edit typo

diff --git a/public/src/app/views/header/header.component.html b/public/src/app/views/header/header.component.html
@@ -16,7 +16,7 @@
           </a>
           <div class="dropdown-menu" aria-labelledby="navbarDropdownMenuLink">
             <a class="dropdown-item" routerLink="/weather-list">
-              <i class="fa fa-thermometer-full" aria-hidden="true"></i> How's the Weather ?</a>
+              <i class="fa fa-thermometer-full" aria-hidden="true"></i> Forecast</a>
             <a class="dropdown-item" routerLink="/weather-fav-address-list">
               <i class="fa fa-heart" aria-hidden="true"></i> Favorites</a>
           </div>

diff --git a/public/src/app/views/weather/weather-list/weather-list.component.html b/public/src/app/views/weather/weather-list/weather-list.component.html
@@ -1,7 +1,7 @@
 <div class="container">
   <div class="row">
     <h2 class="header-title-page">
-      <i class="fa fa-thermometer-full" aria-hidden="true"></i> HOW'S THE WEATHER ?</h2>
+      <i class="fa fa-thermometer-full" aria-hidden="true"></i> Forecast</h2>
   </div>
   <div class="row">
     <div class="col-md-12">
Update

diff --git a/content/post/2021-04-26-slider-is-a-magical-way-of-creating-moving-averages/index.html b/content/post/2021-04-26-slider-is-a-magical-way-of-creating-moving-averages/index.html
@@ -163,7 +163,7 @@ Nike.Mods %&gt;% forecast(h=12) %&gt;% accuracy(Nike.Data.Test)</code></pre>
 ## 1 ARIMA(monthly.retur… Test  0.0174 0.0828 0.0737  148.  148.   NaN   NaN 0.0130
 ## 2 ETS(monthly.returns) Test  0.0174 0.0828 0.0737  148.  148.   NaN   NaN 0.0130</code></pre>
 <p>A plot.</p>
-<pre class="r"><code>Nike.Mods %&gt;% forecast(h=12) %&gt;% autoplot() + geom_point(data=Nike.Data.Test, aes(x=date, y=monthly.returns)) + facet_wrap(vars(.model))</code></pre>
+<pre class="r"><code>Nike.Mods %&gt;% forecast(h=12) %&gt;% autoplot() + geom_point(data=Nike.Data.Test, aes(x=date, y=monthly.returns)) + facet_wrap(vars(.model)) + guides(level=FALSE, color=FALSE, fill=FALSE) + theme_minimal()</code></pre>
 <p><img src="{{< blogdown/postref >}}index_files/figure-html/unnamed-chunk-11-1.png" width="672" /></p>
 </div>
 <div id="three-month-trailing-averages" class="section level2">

What the task asks -
Every line above in which the word "monthly" is present must be copied into the answer.

Finished task -
 ## 1 ARIMA(monthly.retur… Test  0.0174 0.0828 0.0737  148.  148.   NaN   NaN 0.0130
 ## 2 ETS(monthly.returns) Test  0.0174 0.0828 0.0737  148.  148.   NaN   NaN 0.0130</code></pre>
-<pre class="r"><code>Nike.Mods %&gt;% forecast(h=12) %&gt;% autoplot() + geom_point(data=Nike.Data.Test, aes(x=date, y=monthly.returns)) + facet_wrap(vars(.model))</code></pre>
+<pre class="r"><code>Nike.Mods %&gt;% forecast(h=12) %&gt;% autoplot() + geom_point(data=Nike.Data.Test, aes(x=date, y=monthly.returns)) + facet_wrap(vars(.model)) + guides(level=FALSE, color=FALSE, fill=FALSE) + theme_minimal()</code></pre>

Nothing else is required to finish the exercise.